■ Assigned task: Each line with the string "setGameStart" is to be copied from the records below.

Revision tracking records:
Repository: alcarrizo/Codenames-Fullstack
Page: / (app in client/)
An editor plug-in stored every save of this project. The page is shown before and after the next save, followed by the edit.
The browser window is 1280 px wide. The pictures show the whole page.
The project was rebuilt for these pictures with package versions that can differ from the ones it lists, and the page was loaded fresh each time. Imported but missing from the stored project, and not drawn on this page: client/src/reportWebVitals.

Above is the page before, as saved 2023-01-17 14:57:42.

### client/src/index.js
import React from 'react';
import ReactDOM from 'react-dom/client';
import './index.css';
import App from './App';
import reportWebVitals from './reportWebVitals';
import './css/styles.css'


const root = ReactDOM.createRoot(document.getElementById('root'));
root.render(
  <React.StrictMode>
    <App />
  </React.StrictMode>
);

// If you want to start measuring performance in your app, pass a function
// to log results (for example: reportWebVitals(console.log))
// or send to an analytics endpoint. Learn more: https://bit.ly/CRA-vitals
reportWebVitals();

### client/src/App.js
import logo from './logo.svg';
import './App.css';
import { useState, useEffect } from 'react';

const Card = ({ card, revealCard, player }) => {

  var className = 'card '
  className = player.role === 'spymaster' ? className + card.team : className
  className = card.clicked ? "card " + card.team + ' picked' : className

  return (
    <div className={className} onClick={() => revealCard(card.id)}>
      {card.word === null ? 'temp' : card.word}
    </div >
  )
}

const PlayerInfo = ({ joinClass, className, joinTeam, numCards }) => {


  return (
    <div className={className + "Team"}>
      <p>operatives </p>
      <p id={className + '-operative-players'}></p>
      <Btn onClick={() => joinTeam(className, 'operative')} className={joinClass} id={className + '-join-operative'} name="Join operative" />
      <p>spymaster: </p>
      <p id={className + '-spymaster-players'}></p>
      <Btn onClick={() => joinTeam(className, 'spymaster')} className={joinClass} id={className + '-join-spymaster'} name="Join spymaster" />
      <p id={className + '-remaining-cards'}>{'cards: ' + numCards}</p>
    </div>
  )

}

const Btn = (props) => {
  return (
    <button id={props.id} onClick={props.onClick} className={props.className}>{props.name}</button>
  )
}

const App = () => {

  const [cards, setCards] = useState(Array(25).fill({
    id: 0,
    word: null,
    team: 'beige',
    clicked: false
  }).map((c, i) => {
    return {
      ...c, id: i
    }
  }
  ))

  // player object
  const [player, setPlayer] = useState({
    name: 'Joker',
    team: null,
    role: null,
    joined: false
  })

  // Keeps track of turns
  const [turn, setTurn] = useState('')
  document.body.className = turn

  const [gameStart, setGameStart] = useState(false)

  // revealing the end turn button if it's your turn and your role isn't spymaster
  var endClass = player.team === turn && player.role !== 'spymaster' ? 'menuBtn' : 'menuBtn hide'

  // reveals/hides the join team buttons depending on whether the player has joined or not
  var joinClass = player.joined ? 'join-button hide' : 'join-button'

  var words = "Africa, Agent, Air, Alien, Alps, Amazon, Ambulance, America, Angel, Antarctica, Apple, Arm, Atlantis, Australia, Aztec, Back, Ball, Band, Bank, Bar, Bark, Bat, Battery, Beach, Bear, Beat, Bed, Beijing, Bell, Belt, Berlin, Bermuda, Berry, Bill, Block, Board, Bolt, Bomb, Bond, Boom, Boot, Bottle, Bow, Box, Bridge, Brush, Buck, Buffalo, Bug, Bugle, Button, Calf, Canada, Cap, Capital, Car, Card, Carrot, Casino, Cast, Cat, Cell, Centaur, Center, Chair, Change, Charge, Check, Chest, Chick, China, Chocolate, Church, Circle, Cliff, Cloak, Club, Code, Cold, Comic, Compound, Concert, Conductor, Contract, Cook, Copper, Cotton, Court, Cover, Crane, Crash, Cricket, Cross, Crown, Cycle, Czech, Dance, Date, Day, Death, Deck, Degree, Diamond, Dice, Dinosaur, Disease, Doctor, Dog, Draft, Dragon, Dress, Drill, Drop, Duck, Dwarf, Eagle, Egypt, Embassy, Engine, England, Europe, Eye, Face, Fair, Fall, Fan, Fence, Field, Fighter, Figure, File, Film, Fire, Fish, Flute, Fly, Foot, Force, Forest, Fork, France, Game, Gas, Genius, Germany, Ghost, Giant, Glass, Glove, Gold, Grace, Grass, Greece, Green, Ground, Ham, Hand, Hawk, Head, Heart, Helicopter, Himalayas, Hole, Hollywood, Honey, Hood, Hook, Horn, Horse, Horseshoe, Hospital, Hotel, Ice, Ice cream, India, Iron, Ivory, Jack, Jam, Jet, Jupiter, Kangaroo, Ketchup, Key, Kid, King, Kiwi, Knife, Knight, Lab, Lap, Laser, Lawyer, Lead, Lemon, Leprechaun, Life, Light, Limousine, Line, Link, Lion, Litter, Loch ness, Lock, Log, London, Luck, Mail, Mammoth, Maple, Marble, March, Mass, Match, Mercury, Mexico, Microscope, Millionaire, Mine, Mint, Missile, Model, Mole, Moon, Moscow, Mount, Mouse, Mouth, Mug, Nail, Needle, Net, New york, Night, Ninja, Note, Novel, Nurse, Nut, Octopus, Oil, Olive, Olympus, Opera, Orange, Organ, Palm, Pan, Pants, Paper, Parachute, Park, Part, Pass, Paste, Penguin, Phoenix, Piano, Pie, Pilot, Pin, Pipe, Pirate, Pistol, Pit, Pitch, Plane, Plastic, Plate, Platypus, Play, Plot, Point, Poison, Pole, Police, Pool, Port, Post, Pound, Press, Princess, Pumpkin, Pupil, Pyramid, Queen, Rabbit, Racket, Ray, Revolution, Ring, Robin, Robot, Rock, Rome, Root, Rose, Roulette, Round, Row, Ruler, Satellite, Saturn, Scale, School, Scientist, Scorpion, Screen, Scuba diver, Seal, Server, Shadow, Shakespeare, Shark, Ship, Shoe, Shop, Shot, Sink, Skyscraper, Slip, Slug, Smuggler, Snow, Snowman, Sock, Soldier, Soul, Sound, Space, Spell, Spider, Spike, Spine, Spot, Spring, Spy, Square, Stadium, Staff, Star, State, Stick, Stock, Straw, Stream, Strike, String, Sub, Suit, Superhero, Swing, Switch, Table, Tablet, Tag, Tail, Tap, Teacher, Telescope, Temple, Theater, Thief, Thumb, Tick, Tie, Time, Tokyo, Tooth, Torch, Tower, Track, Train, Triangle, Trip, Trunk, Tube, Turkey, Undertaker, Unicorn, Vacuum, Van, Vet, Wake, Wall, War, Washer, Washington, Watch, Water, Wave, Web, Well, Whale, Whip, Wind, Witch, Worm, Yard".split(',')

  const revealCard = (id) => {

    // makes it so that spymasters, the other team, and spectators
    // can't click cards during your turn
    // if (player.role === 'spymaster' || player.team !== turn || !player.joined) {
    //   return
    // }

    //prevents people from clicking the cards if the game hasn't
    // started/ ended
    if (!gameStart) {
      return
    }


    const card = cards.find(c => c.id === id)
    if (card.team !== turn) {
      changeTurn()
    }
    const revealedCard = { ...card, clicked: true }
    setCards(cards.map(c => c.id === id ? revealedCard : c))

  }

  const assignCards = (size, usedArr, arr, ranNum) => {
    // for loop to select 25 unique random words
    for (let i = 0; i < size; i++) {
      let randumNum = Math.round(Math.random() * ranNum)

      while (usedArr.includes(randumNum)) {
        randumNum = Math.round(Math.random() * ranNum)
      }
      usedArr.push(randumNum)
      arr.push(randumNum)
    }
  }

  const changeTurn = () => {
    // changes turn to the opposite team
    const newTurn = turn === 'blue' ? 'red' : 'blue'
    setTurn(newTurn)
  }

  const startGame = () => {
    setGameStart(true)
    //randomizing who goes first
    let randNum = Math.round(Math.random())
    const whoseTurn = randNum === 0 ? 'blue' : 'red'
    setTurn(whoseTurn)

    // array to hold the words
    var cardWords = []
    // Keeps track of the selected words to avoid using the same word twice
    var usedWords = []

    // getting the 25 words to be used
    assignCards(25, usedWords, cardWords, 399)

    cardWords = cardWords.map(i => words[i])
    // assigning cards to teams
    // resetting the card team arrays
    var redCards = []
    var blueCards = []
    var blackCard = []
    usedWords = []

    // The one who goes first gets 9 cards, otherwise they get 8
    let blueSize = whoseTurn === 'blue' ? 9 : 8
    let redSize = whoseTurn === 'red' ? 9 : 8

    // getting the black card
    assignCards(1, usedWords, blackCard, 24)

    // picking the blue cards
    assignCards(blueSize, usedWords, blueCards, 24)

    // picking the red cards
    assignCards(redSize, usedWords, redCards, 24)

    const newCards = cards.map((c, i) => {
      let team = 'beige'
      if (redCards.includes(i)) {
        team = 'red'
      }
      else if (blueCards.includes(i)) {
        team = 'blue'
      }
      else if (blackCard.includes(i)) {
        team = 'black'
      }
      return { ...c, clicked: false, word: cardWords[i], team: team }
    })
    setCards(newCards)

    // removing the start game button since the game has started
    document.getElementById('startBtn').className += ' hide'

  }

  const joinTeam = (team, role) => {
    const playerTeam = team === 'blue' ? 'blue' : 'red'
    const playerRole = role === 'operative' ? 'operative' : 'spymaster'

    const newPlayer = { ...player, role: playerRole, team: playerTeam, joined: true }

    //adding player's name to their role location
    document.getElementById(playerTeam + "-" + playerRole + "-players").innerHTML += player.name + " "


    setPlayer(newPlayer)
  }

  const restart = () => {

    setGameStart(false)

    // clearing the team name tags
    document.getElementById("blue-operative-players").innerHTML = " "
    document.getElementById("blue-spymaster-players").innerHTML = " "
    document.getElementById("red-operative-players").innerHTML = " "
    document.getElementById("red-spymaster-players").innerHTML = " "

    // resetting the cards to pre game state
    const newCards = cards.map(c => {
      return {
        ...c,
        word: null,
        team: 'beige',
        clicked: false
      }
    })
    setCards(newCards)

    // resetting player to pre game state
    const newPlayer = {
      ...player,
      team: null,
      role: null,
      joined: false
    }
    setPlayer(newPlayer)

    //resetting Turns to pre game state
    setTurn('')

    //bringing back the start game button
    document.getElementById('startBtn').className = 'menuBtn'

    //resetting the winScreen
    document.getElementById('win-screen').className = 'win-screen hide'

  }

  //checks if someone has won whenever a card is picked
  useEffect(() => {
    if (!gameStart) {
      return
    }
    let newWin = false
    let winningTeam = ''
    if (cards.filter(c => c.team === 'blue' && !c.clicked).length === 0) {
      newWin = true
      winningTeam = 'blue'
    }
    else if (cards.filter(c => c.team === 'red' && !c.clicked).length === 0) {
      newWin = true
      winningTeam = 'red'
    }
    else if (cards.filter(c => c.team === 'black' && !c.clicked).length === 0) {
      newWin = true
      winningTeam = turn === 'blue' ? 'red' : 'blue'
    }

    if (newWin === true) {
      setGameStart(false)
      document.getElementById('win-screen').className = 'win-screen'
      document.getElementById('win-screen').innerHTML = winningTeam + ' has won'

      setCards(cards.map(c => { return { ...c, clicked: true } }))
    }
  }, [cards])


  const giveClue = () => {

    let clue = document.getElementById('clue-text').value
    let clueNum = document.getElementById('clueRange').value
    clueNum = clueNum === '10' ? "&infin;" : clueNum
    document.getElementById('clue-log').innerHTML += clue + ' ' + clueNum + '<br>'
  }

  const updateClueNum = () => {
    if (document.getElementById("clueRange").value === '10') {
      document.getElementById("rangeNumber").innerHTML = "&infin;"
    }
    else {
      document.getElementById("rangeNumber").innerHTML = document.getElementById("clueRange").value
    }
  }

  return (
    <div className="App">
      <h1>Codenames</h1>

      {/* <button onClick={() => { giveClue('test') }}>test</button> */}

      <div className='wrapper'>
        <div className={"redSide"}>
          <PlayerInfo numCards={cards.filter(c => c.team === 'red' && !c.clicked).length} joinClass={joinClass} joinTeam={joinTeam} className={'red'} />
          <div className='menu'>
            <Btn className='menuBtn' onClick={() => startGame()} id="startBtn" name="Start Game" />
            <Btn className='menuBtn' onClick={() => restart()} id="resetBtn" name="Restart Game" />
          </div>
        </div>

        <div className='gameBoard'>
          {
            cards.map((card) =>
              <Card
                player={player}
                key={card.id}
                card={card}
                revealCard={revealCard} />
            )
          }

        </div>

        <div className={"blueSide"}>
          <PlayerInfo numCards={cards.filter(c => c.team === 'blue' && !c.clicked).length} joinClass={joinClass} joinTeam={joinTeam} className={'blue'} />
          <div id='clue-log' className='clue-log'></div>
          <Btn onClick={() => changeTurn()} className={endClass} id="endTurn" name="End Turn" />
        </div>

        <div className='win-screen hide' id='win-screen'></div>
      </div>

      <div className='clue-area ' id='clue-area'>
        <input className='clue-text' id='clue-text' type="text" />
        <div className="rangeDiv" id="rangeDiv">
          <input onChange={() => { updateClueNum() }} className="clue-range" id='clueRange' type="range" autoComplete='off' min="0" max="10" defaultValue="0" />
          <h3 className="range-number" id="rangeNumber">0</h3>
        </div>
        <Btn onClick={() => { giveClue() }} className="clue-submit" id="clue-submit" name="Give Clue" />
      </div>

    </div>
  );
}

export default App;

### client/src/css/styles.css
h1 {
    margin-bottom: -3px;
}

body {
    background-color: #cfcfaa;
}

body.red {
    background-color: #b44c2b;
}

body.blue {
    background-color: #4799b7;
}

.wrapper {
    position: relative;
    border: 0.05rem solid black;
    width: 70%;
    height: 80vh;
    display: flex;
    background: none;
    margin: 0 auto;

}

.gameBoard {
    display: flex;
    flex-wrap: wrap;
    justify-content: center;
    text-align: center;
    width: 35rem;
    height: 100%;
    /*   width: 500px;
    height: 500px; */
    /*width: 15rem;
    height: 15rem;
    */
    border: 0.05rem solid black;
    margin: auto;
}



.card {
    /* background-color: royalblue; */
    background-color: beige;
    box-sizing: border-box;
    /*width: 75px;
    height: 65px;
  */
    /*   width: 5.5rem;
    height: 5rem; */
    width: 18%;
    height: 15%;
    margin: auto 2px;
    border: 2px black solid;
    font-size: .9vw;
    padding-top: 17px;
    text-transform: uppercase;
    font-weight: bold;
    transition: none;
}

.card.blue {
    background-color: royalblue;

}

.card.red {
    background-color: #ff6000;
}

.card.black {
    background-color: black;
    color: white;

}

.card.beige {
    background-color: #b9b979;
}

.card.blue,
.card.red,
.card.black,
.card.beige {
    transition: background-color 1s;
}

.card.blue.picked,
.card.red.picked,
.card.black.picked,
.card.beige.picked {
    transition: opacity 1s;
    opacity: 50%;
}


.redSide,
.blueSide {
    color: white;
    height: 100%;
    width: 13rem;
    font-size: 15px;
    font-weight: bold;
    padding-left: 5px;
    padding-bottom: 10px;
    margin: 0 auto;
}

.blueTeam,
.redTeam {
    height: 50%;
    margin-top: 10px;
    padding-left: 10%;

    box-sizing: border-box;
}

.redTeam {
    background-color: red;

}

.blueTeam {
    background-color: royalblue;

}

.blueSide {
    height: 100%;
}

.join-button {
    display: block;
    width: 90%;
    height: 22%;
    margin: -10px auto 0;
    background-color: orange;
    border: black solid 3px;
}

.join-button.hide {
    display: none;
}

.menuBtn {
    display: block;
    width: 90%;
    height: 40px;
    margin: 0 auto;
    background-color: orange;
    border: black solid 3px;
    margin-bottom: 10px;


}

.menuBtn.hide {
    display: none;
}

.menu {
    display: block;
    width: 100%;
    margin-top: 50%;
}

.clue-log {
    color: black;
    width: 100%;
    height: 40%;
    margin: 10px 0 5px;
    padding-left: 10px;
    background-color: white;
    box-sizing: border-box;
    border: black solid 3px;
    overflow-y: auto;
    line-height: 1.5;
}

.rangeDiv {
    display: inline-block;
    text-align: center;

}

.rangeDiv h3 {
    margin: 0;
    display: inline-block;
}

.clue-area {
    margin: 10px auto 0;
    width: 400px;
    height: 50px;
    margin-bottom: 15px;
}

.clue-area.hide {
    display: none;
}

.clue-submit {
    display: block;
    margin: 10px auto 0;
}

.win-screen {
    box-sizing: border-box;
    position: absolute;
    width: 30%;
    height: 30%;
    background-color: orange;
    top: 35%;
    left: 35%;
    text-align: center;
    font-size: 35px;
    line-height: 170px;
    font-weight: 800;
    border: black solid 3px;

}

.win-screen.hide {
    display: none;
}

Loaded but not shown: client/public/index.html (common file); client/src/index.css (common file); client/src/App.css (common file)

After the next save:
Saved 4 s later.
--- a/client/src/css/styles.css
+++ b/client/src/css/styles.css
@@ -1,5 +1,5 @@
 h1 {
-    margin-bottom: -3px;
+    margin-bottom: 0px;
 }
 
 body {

■ Solution for this task:
  const [gameStart, setGameStart] = useState(false)
    setGameStart(true)
    setGameStart(false)
      setGameStart(false)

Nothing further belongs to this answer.